The defender had joined Roma the year before for a fee of three and a half billion lira cash plus co-ownership of Iachini, Romano and Capezzuoli. A massive outlay – even for a player who was considered one of the most promising youngsters in Italy at the time. But Nela never looked back.
He went from strength to strength, even when the team's form dipped. On 20 March, 1985, Roma were knocked out of the Cup Winners' Cup by Bayern Munich in a game that is remembered for the immortal reaction of the Curva Sud, who continued to rally the team for the whole of the second half. Bayern midfielder Soren Lerby commented: “It was an incredible experience, the best display I've ever seen from a crowd. I'll never forget it.”
That day Nela first went to console Tancredi, who guessed the right way on Lothar Matthaus' penalty but was caught out by a strange bounce on the line, then went and scored the equaliser with a rocket shot from the edge of the box.
Yet despite his goal, he walked back to his own half with his head down, sad in the knowledge that he couldn't repay such an incredible showing of support from the Giallorossi faithful with a win.
He would later be included in the Italy squad for Mexico '86 before suffering a serious injury on 10 May, 1987. Some newspapers said his career was over. Italian singer-songwriter Antonello Venditti dedicated a song to him, ‘Correndo Correndo’: “The winger sets off, sells a dummy then sprints to the byline. Who's going to stop him?”
Sebino did pull on the Giallorossi jersey again and to this day remains one of AS Roma's best-loved players.

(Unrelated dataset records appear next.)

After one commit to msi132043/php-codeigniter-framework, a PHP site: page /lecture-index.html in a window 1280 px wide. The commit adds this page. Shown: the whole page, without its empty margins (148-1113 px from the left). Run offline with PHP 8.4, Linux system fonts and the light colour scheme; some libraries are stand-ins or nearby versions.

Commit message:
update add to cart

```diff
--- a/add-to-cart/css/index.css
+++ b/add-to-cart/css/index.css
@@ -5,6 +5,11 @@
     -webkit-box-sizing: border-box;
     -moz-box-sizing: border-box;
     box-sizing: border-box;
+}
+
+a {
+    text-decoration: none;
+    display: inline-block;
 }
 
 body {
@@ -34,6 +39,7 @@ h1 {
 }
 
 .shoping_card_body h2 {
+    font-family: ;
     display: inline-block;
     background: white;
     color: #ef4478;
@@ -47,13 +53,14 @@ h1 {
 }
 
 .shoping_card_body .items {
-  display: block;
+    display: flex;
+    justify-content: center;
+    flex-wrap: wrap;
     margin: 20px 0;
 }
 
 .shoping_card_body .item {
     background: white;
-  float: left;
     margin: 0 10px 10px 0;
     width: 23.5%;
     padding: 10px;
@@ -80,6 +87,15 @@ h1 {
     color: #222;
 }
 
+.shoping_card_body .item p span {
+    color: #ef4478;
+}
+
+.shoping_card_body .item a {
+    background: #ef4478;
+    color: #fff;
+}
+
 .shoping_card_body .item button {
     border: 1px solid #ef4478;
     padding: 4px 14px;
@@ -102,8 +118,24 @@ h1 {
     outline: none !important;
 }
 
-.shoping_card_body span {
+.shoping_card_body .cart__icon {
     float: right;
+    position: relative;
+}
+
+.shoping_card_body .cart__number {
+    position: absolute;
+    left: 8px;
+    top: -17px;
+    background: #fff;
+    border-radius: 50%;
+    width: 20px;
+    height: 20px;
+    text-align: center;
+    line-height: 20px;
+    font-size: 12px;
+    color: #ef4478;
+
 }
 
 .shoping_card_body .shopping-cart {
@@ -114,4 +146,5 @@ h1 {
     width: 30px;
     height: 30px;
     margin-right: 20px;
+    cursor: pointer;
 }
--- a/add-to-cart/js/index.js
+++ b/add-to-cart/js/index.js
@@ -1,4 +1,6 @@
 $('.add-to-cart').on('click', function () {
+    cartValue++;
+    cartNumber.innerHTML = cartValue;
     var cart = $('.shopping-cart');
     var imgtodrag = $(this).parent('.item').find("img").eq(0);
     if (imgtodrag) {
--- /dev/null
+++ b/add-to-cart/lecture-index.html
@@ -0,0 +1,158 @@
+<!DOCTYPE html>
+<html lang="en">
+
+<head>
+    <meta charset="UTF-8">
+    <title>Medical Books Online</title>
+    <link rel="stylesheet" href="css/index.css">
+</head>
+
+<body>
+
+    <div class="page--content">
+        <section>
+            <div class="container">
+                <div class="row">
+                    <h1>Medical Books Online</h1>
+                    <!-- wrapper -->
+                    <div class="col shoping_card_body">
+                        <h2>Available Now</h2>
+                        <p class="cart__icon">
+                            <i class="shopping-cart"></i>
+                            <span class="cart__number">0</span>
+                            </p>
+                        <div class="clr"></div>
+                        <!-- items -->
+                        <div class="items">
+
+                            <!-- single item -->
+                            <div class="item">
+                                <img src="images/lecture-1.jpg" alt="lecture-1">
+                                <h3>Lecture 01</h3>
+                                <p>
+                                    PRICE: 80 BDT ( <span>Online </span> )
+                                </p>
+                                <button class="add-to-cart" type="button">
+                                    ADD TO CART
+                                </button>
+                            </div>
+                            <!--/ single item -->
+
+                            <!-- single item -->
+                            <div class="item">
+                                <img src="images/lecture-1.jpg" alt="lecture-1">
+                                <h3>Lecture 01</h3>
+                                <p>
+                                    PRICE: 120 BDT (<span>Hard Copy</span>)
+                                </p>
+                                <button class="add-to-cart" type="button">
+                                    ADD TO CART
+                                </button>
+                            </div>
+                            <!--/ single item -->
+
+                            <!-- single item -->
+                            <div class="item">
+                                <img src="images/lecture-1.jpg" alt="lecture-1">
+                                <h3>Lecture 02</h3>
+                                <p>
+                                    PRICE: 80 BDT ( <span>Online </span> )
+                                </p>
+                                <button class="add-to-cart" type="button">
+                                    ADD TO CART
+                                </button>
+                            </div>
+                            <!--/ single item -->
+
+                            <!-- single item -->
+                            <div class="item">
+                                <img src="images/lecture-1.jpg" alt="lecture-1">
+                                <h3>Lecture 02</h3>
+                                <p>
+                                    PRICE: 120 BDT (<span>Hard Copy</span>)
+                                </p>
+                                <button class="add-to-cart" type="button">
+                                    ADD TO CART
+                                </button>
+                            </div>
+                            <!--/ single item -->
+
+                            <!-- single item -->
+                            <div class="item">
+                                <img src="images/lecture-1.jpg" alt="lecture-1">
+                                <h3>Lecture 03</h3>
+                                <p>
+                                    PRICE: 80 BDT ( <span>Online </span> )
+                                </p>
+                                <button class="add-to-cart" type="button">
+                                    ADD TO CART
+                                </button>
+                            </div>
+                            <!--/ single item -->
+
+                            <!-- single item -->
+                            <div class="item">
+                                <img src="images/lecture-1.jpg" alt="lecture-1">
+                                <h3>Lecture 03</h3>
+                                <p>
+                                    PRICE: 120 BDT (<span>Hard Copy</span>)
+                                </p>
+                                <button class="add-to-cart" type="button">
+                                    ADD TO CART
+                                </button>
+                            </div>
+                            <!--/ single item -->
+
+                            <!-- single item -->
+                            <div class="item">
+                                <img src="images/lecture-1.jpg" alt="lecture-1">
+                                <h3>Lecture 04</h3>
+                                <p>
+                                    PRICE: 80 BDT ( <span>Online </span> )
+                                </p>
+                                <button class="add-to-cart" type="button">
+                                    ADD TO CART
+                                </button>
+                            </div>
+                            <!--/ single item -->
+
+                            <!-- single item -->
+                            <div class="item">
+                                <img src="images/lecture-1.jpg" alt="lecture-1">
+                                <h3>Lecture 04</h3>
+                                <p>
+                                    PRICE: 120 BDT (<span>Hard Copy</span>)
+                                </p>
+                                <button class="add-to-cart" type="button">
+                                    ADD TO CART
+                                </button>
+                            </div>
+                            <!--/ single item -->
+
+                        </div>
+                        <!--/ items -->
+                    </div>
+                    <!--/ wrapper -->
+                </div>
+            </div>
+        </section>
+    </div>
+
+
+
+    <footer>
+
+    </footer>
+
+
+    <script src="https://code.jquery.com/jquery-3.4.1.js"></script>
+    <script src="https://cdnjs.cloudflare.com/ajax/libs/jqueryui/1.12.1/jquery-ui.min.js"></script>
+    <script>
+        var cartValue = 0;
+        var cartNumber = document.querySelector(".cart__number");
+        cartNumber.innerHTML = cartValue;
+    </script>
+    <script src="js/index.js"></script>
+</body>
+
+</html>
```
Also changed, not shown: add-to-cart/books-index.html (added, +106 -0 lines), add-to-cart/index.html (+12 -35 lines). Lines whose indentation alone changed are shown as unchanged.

"I'm honored and proud. Personally being inducted into the Hall of Fame is a triumph for me. I wasn't born in Rome but I'm an adopted Roman, from the day I began the first of my 12 seasons at the club. In this long period of my life the most enthralling times always coincided with defeats. We won very little and we could have achieved more, but it was during the tough times that I witnessed displays of support which you won't find outside this city and this club. That's when you see how great the Giallorossi support is, when you learn what it means to be at Roma."